Luther Vandross Charged In Death

Posted: January 23, 1986

Luther Vandross was charged yesterday in Los Angeles with misdemeanor vehicular manslaughter and reckless driving in a Jan. 12 three-car accident that resulted in the death of a passenger in the soul singer's 1985 Mercedes- Benz. A prosecutor said the charges were filed against Vandross because he had been doing 50 in a 35-m.p.h. zone when he drifted across the center line of a winding road.

"We intend to vigorously defend against these charges," said Vandross' attorney, Anthony Glassman. "Virtually every neighbor in the vicinity has complained to the city that the section of road is an accident waiting to happen. Mr. Vandross was driving carefully and with the flow of traffic."

Vandross, 34, one of five people injured in the accident, was hospitalized for a week with broken ribs and facial cuts. If convicted, he could be jailed 18 months and fined $1,000. Police said there was no evidence of drug or alcohol use in the accident.

CLOSE CALL

Grace Jones was reported to be resting yesterday in her Manhattan apartment after almost having been killed on Friday in a water-skiing accident off Jamaica. A spokesman said the actress had fallen while skiing and had been knocked unconscious when struck by a trailing boat. She was fished out of the water by the driver of the second boat and her boyfriend, Dolph Lundgren, the Rocky IV actor, who was in the tow boat, the spokesman said. Jones was treated at a Kingston hospital for arm cuts and a strained neck.

YES, ROSS WILL WED

Norwegian shipping tycoon Arne Naess Jr. disclosed yesterday in Oslo that he would marry Diana Ross in a Swiss church on Feb. 1. He declined to say anything more about the wedding, which has long been rumored. Last year, Naess climbed Mount Everest with a Norwegian expedition.

NOVEL BY CASH

Country singer Johnny Cash has sold his first novel, and Harper & Row said that a first printing of 100,000 copies would be out in September. The book, which deals with the transformation of its male hero, is titled Man in White. Cash's trademark for many years was his black clothes. "John spent nine years on this book and wrote every word," said his editor, Roy M. Carlisle. In a novel bit of marketing, Cash - who got a six-figure advance for his writing - will write and record a song to coincide with the book's publication.

PUNCHING BACK

The Soviet media, having blasted Sylvester Stallone's movie character John Rambo, are now going toe-to-toe with his other film persona, Rocky Balboa. A Soviet sports newspaper says that Rocky IV depicts a match between the title character and a Soviet boxer as "the opposition of two systems. . . . Hollywood is generous in feeding cinema audiences anti-Soviet stuff of this sort." But its real beef is with Stallone's physique: "Medical experts

from many nations mentioned more than once that body-building is dangerous, inefficient and is a pseudo-sport," said the newspaper, Soviet Sport. "It can be seen in some of the scenes of the movie that Stallone has lost his flexibility and it is difficult for him to bend." The publication said Stallone's hospitalization during the making of the movie was a demonstration of "the failure of this model of physical development."

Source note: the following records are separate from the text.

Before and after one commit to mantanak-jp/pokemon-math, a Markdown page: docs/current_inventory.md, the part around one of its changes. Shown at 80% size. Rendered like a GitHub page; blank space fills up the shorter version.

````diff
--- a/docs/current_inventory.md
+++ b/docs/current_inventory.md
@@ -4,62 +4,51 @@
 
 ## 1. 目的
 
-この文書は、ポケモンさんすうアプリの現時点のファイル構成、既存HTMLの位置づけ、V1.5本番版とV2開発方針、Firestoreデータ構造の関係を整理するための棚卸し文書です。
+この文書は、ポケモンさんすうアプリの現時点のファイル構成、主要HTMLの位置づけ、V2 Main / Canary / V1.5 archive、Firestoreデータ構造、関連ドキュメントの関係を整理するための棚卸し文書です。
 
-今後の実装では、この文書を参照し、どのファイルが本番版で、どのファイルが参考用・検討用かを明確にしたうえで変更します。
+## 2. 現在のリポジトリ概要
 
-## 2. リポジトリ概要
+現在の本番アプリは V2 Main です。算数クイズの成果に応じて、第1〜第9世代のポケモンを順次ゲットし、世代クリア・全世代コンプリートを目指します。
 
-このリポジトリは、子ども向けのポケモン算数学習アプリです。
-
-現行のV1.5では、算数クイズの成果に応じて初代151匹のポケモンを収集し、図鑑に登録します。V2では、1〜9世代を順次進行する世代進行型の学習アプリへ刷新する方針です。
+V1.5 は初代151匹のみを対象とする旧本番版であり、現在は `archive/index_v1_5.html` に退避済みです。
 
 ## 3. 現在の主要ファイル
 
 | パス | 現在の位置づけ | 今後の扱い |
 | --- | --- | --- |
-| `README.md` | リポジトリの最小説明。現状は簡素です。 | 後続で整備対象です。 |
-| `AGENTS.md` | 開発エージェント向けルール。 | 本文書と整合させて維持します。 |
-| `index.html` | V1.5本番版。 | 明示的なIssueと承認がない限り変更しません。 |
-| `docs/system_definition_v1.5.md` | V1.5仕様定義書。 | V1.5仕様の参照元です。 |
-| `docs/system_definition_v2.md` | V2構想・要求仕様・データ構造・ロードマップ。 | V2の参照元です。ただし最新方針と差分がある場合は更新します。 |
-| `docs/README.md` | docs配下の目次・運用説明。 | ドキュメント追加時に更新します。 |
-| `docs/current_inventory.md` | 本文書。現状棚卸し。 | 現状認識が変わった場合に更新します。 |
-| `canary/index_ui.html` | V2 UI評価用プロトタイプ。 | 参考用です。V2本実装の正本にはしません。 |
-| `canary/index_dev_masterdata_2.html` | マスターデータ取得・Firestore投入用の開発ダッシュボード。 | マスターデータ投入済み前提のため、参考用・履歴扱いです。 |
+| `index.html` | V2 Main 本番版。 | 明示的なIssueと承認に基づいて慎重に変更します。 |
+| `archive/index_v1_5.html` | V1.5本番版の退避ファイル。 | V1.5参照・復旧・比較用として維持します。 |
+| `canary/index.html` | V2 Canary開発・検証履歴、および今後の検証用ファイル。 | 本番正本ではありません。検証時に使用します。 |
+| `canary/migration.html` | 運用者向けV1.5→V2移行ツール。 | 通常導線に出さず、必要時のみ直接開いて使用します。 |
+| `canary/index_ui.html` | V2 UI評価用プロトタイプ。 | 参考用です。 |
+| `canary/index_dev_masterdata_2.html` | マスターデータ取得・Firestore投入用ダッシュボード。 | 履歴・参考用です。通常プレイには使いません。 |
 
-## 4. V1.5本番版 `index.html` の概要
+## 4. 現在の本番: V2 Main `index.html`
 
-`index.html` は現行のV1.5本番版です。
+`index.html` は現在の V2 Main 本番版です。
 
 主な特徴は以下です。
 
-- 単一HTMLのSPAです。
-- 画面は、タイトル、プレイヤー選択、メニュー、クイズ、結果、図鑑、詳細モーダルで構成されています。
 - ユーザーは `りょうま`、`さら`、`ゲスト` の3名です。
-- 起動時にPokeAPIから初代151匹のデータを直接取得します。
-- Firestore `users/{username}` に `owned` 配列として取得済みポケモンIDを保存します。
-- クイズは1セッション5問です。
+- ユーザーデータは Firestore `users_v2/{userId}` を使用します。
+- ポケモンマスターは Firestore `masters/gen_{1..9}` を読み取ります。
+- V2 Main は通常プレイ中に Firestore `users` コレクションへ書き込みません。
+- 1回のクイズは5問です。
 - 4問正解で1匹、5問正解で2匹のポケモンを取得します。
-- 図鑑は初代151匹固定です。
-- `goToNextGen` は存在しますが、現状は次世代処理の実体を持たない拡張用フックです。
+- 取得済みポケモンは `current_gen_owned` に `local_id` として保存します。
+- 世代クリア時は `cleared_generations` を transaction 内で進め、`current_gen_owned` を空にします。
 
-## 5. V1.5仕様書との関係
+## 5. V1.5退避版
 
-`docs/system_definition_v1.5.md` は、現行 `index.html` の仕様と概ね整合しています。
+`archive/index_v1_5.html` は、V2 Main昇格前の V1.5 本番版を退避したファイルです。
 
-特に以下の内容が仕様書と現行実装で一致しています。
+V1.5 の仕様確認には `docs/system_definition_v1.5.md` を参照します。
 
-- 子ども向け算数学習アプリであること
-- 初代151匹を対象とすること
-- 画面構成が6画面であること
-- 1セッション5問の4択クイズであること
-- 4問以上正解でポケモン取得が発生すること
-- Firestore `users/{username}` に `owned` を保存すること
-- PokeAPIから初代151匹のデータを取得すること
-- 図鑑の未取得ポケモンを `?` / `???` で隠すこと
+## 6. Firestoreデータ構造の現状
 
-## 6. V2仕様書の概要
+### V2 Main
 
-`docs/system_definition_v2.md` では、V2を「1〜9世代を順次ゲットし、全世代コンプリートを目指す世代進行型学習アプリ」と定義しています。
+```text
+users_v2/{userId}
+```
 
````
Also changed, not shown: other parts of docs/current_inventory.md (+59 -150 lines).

FANTASTIQUE!

Soprano Leontyne Price and novelist Saul Bellow were among six Americans named Tuesday by the French government to receive medals making them commandeurs in the French Order of Arts and Letters. The others were Yale University president A. Bartlett Giamatti, Boston University president John R. Silber and New York Times editors A. M. Rosenthal and Arthur Gelb. Created in 1957, the order cites "those persons who have distinguished themselves by creative work in the fields of arts and humanities."

NO CONSOLATION?

Isaac Bashevis Singer may have won the Nobel Prize for literature, but it didn't make him feel any better about his perceived limitations as a writer. ''I've always felt I've never done well," said Singer. "I've always felt I should have done better. It was true when I was 30. It is true at 81. If I'm famous, I cannot stop it or enhance it. Only today, I know better what I'm doing when I write. When I was 20 years old, I didn't know what I was doing."

|
|
|
|
|